DATA SECTION section start

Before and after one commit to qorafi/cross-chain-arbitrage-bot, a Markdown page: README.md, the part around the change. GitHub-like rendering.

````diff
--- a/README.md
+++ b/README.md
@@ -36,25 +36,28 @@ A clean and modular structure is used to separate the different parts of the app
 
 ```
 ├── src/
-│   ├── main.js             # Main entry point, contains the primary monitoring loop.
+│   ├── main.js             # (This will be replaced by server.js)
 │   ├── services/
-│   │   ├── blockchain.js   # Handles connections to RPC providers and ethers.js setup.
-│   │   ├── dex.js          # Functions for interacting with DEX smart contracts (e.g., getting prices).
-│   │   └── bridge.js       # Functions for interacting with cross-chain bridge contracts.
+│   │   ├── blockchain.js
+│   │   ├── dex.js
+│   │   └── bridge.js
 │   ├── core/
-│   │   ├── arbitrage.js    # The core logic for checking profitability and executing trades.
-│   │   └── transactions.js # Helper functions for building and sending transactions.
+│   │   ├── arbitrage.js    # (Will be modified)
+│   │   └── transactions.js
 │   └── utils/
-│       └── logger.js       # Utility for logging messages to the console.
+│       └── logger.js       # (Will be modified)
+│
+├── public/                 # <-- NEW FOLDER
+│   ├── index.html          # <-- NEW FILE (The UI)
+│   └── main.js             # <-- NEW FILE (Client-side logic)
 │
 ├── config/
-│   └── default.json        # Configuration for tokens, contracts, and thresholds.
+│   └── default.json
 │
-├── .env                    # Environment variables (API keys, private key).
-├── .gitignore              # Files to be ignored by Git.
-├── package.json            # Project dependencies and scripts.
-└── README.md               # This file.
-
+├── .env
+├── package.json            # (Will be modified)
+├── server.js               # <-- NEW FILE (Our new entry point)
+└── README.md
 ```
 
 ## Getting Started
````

DATA SECTION section end
DATA SECTION section start

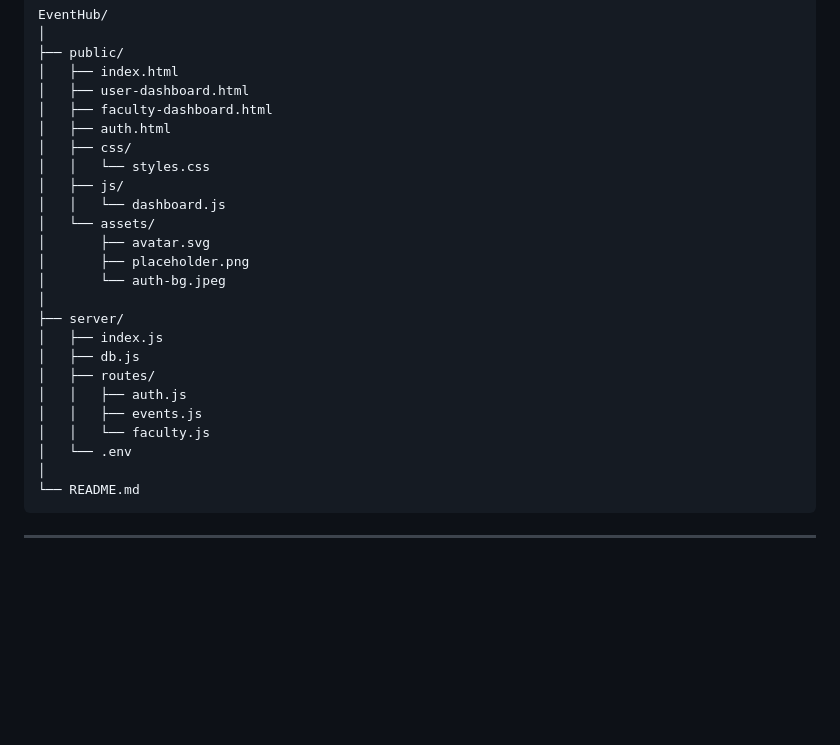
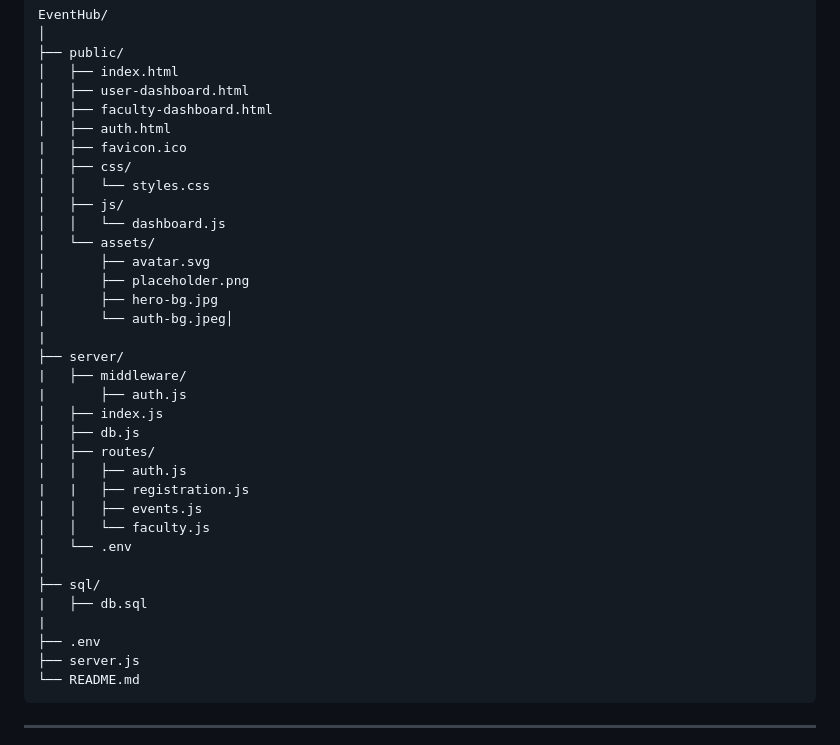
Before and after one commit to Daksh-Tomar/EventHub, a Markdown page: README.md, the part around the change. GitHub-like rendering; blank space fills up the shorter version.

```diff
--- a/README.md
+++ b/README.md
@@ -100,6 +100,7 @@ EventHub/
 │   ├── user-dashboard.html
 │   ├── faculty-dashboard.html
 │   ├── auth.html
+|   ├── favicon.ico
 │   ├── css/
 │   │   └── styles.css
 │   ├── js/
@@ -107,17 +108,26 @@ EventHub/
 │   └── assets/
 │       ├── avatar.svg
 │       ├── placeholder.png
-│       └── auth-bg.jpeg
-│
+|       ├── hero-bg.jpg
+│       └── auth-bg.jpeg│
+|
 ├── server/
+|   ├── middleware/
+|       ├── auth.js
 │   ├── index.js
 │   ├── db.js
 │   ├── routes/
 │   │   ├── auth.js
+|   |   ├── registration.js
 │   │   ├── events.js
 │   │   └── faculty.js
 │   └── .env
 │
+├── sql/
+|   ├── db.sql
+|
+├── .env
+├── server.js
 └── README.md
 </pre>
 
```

DATA SECTION section end

**REQUIRED WORK**
Look through the records above and please copy every line in which the string "auth" occurs.

**PROBLEM SOLUTION**
 │   ├── auth.html
-│       └── auth-bg.jpeg
+│       └── auth-bg.jpeg│
+|       ├── auth.js
 │   │   ├── auth.js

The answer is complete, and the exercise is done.